This is an interesting one. I’m doing some Windows Phone development at the moment and I usually run a debugging proxy on my local machine on port 8888.
After a routine reboot my proxy wouldn’t start up because port 8888 was already in use. I did a “netstat -b -a” to find out what process had taken the port and saw that it was “IpOverUsbSvc.exe”. After a quick search I found that this process is related to connectivity to a Windows Phone device.
After unplugging my phone from USB the port was freed up and the proxy started immediately. The lesson here is to either change the port your proxy uses or to plug out your phone when you restart.
Just a quick one. You probably already know that you can automatically convert URLs in a TextView into clickable links like this:
I recently learned that this will only work where you can call setAutoLinkMask() before setting text in the TextView. The simple solution is to set the text after calling setAutoLinkMask(), but if you cannot do this, as in my case, then you can just as simply use the static addLinks() method in the Linkify class:
Just uploaded the start of a page about migrating to Android Studio from Eclipse. It is going to be like a scratchpad for remembering all of the new keyboard shortcuts and new features.
I had this issue today where both fans in my rMBP spun up to full speed and would not stop. I checked the processes in activity monitor and CPU usage was very low so that wasn’t it. I live in Ireland so ambient temperature wasn’t the culprit either!
The problem persisted through a restart, which was worrying but a manual sleep and resume fixed it. To do this click the apple button, choose sleep, wait for it to turn off and then press a key to wake it up.
I usually only blog about technical things but here’s one that is personal. I quit smoking in late 2012 and I have been using nicotine gum to help keep the cravings at bay. I thought that paying ~€33.36 for a pack of 105 gums was decent value until I saw what they cost online…
All Android devices offer the user some form of external storage. The storage may be a separate partition of flash memory in the device or bone-fide external storage like an SD-memory card. As developers we need to be aware of the pros and cons of using this type of storage.
This guide will explain how to share the Android SDK between multiple users on an OS X system. Most of the concepts will be similar on other Unix or Linux systems.

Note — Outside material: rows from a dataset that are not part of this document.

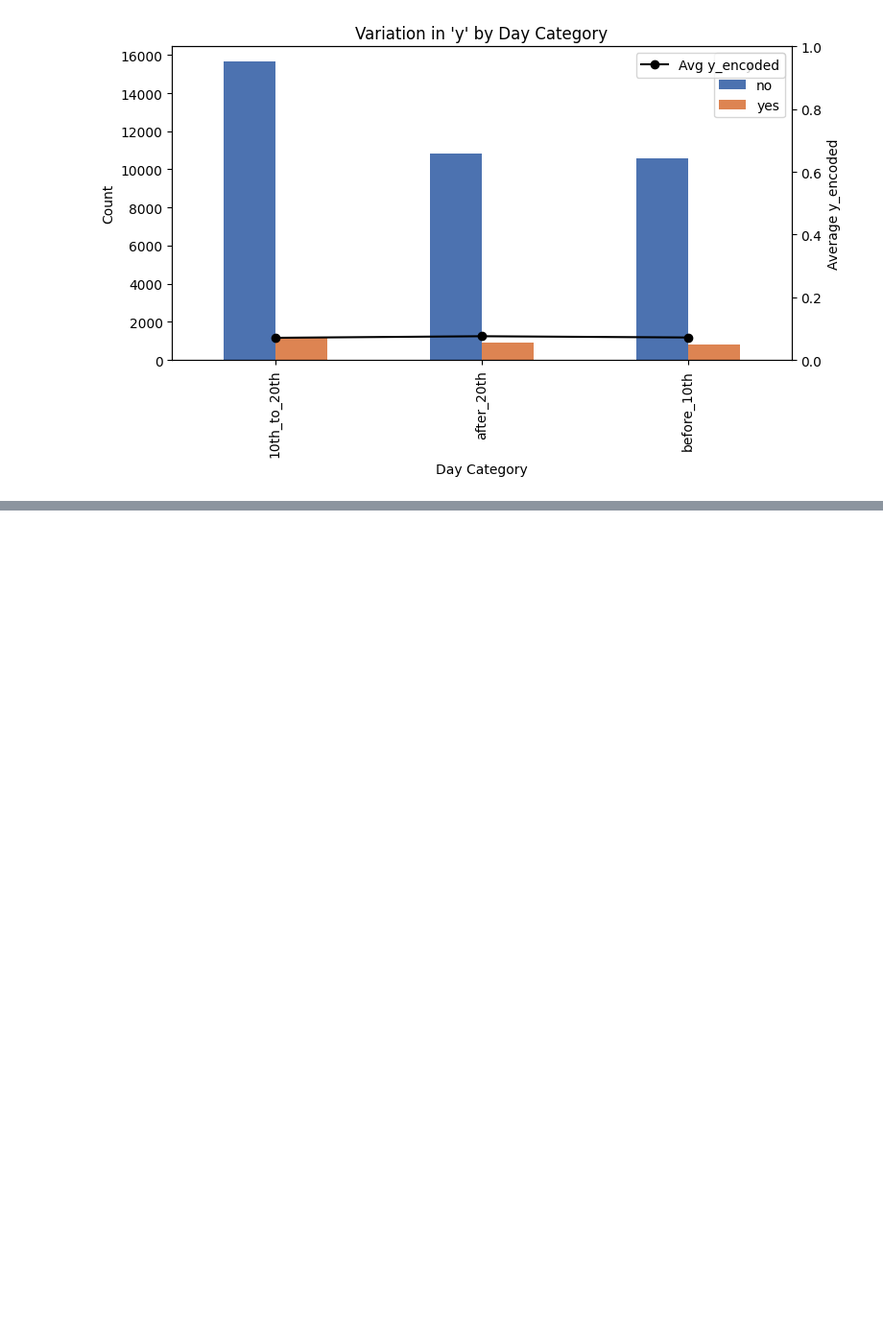
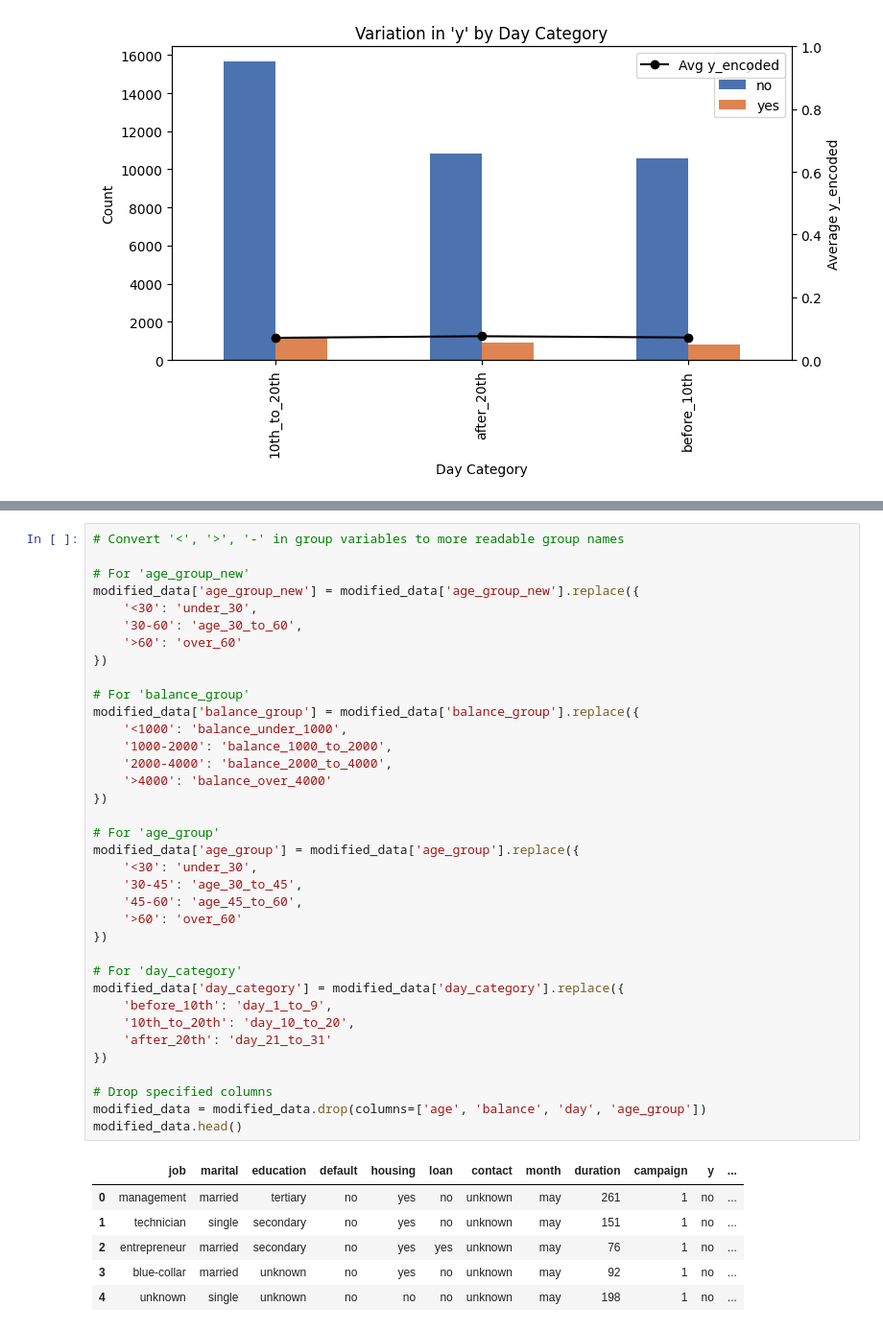
Before and after one commit to SamarpanChakraborty97/ML-Projects, a Jupyter notebook: Project2/exploratory_data_analysis_outreach_variables.ipynb, the cells around one changed output, grey strips where cells are left out. Shown at 96% size. Drawn from its saved outputs; the diff is of its cells as text; blank space fills up the shorter version.

```diff
--- a/Project2/exploratory_data_analysis_outreach_variables.ipynb
+++ b/Project2/exploratory_data_analysis_outreach_variables.ipynb
@@ -428,0 +439,43 @@ plt.show()
+# %%
+# Convert '<', '>', '-' in group variables to more readable group names
+
+# For 'age_group_new'
+modified_data['age_group_new'] = modified_data['age_group_new'].replace({
+    '<30': 'under_30',
+    '30-60': 'age_30_to_60',
+    '>60': 'over_60'
+})
+
+# For 'balance_group'
+modified_data['balance_group'] = modified_data['balance_group'].replace({
+    '<1000': 'balance_under_1000',
+    '1000-2000': 'balance_1000_to_2000',
+    '2000-4000': 'balance_2000_to_4000',
+    '>4000': 'balance_over_4000'
+})
+
+# For 'age_group'
+modified_data['age_group'] = modified_data['age_group'].replace({
+    '<30': 'under_30',
+    '30-45': 'age_30_to_45',
+    '45-60': 'age_45_to_60',
+    '>60': 'over_60'
+})
+
+# For 'day_category'
+modified_data['day_category'] = modified_data['day_category'].replace({
+    'before_10th': 'day_1_to_9',
+    '10th_to_20th': 'day_10_to_20',
+    'after_20th': 'day_21_to_31'
+})
+
+# Drop specified columns
+modified_data = modified_data.drop(columns=['age', 'balance', 'day', 'age_group'])
+modified_data.head()
+# %% [output]
+|  | job | marital | education | default | housing | loan | contact | month | duration | campaign | y | ... |
+| 0 | management | married | tertiary | no | yes | no | unknown | may | 261 | 1 | no | ... |
+| 1 | technician | single | secondary | no | yes | no | unknown | may | 151 | 1 | no | ... |
+| 2 | entrepreneur | married | secondary | no | yes | yes | unknown | may | 76 | 1 | no | ... |
+| 3 | blue-collar | married | unknown | no | yes | no | unknown | may | 92 | 1 | no | ... |
+| 4 | unknown | single | unknown | no | no | no | unknown | may | 198 | 1 | no | ... |
```
Also changed, not shown: parts of 3 cells of this notebook, 5 other files.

I dont think this would work for multiple concurrent users updating the SDK. This blog post is more about the journey of making the SDK more suitable for multiple users rather than an endorsement of the methods below.